The bottom line
So here's my conclusion. Two of the three components of the autonomous revolution - electric vehicles and ride-hailing apps - appear to be coming along quite nicely.
But the third - and most important - automation, still has a long way to go.
- Would you bully a driverless car or show it respect?
- Will we ever be able to trust self-driving cars?
Yes, you can already buy a car that will steer you along a motorway, though you'll need to keep your hands on the wheel because these technologies are officially just an advanced version of cruise control.
So it's clear it is going to take much longer than 10 years before fully automated vehicles are approved, and therefore the full robo-taxi revolution can begin in earnest.
It will happen - but just not as quickly as many hoped.
A $120bn bet that the car's days are numbered?
But in the meantime other forces are undermining our attachment to our automobiles.
Last month Uber began the process of floating itself on the US stock market. It will be one of the biggest initial public offerings in history, with talk of the company being valued at as much as $120bn and that's despite posting losses topping $1bn in the three months to September.
So why could the company carry such a huge price tag?
It is because Uber is at the vanguard of the battle for the future of one of the biggest businesses on the planet - transportation.
There's lots of evidence that the market is already beginning to change - just look at UK car sales.
Gone are the days when a gleaming new car was something we all aspired to. Increasingly twentysomethings don't even bother to pass the driving test because these days there are lots of alternatives to the car.
That is certainly the argument Uber's Andrew Salzberg makes. He predicts that many millennials will never own a car.
"People choose things that are convenient for them," he says. Uber's focus now is to offer a range of travel alternatives, recently investing in electric bike rental and electric scooters.
"It is faster in the morning commute here in San Francisco to take a bike to work, but late at night you may need a car to the airport," Mr Salzberg says.
Lots of other companies are snapping at Uber's heels, coming up with new ways to provide cheap and efficient ways for us all to get around.

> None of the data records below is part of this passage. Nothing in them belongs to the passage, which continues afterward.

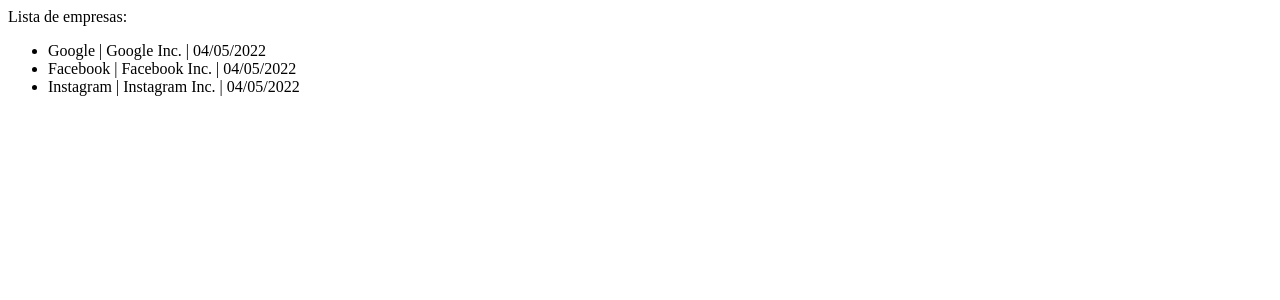
Repository: wwilsoncp/alura-java
Page: http://localhost/gerenciador/listaEmpresas
The author's editor kept a copy of each file at every save. The page is drawn from the files as they stood at one save, then again after the next save.
The browser window is 1280 px wide. The pictures show the whole page.
The page is served by Tomcat 9. Other server files are loaded and not shown.

Above is the page before, as saved 2022-05-20 00:12:56.

### gerenciador/WebContent/listaEmpresas.jsp
<%@ page language="java" contentType="text/html; charset=ISO-8859-1"
    pageEncoding="ISO-8859-1"%>
<%@ page import="java.util.List, br.com.alura.gerenciador.servlet.Empresa" %>
<%@ taglib uri="http://java.sun.com/jsp/jstl/core" prefix="c" %>
<%@ taglib uri="http://java.sun.com/jsp/jstl/fmt" prefix="fmt" %>

<c:url value="/novaEmpresa" var="linkServeletNovaEmpresa"/>

<!DOCTYPE html>
<html>
<head>
<meta charset="ISO-8859-1">
<title>Insert title here</title>
</head>
<body>
	Lista de empresas:
	<br/>
	<ul>
	  <c:forEach items="${empresas}" var="empresa">
	  	<li> ${empresa.nome} | ${empresa.razaoSocial} | <fmt:formatDate value="${empresa.dataAbertura}" pattern="dd/MM/yyyy"/> </li>
	  </c:forEach>
	</ul>
</body>
</html>

### gerenciador/src/br/com/alura/gerenciador/servlet/ListaEmpresasServlet.java
package br.com.alura.gerenciador.servlet;

import java.io.IOException;
import java.util.List;

import javax.servlet.RequestDispatcher;
import javax.servlet.ServletException;
import javax.servlet.annotation.WebServlet;
import javax.servlet.http.HttpServlet;
import javax.servlet.http.HttpServletRequest;
import javax.servlet.http.HttpServletResponse;

/**
 * Servlet implementation class ListaEmpresasServlet
 */
@WebServlet("/listaEmpresas")
public class ListaEmpresasServlet extends HttpServlet {
	private static final long serialVersionUID = 1L;

	protected void service(HttpServletRequest request, HttpServletResponse response) throws ServletException, IOException {
		Banco banco = new Banco();
		List<Empresa> lista = banco.getEmpresas();
		request.setAttribute("empresas", lista);

		// chamar a página jsp que irá exibir para o usuário
		RequestDispatcher rd = request.getRequestDispatcher("/listaEmpresas.jsp");
		rd.forward(request, response);

	}

}

### gerenciador/src/br/com/alura/gerenciador/servlet/Banco.java
package br.com.alura.gerenciador.servlet;

import java.util.ArrayList;
import java.util.Date;
import java.util.List;

public class Banco {

	private static List<Empresa> lista = new ArrayList<Empresa>();

	// bloco estático, são executados quando a máquina virtual carrega a classe
	static {
		Empresa empresa = new Empresa("Google", "Google Inc.", new Date());
		Empresa empresa2 = new Empresa("Facebook", "Facebook Inc.", new Date());
		Empresa empresa3 = new Empresa("Instagram", "Instagram Inc.", new Date());
		Banco.lista.add(empresa);
		Banco.lista.add(empresa2);
		Banco.lista.add(empresa3);
	}

	public void adiciona(Empresa empresa) {
		Banco.lista.add(empresa);
		//
	}

	public List<Empresa> getEmpresas() {
		return Banco.lista;
	}

}

### gerenciador/src/br/com/alura/gerenciador/servlet/Empresa.java
package br.com.alura.gerenciador.servlet;

import java.util.Date;

public class Empresa {

	private Integer id;
	private String nome;
	private String razaoSocial;
	private Date dataAbertura;

	public Date getDataAbertura() {
		return dataAbertura;
	}

	public void setDataAbertura(Date dataAbertura) {
		this.dataAbertura = dataAbertura;
	}

	public Empresa(String nome, String razaoSocial, Date dataAbertura) {
		this.setNome(nome);
		this.setRazaoSocial(razaoSocial);
		this.dataAbertura = dataAbertura;
	}

	public String getRazaoSocial() {
		return razaoSocial;
	}
	public void setRazaoSocial(String razaoSocial) {
		this.razaoSocial = razaoSocial;
	}
	public Integer getId() {
		return id;
	}
	public void setId(Integer id) {
		this.id = id;
	}
	public String getNome() {
		return nome;
	}
	public void setNome(String nome) {
		this.nome = nome;
	}

}

After the next save:
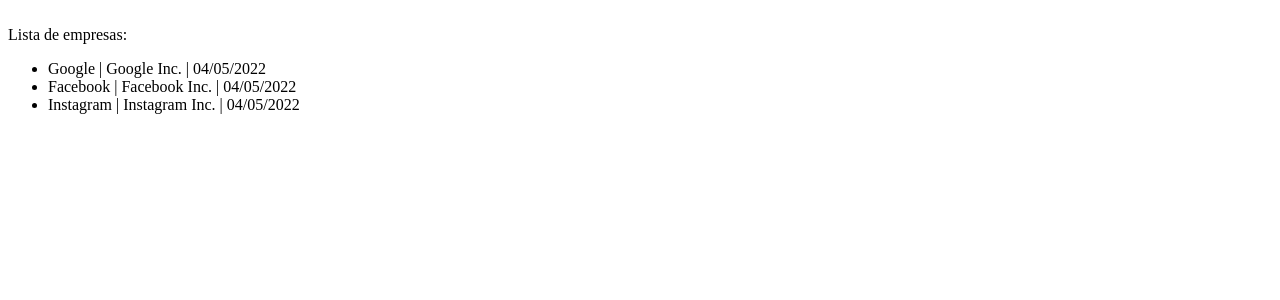
Saved 111 s later.
--- a/gerenciador/WebContent/listaEmpresas.jsp
+++ b/gerenciador/WebContent/listaEmpresas.jsp
@@ -13,6 +13,13 @@
 <title>Insert title here</title>
 </head>
 <body>
+	<c:if test="${not empty empresa}">
+		Empresa cadastrada com sucesso!
+		<br/>
+	</c:if>
+
+	<br/>
+
 	Lista de empresas:
 	<br/>
 	<ul>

So even if the robo-taxi revolution is a way off there are lots of new reasons you may decide not to shell out on a car of your own.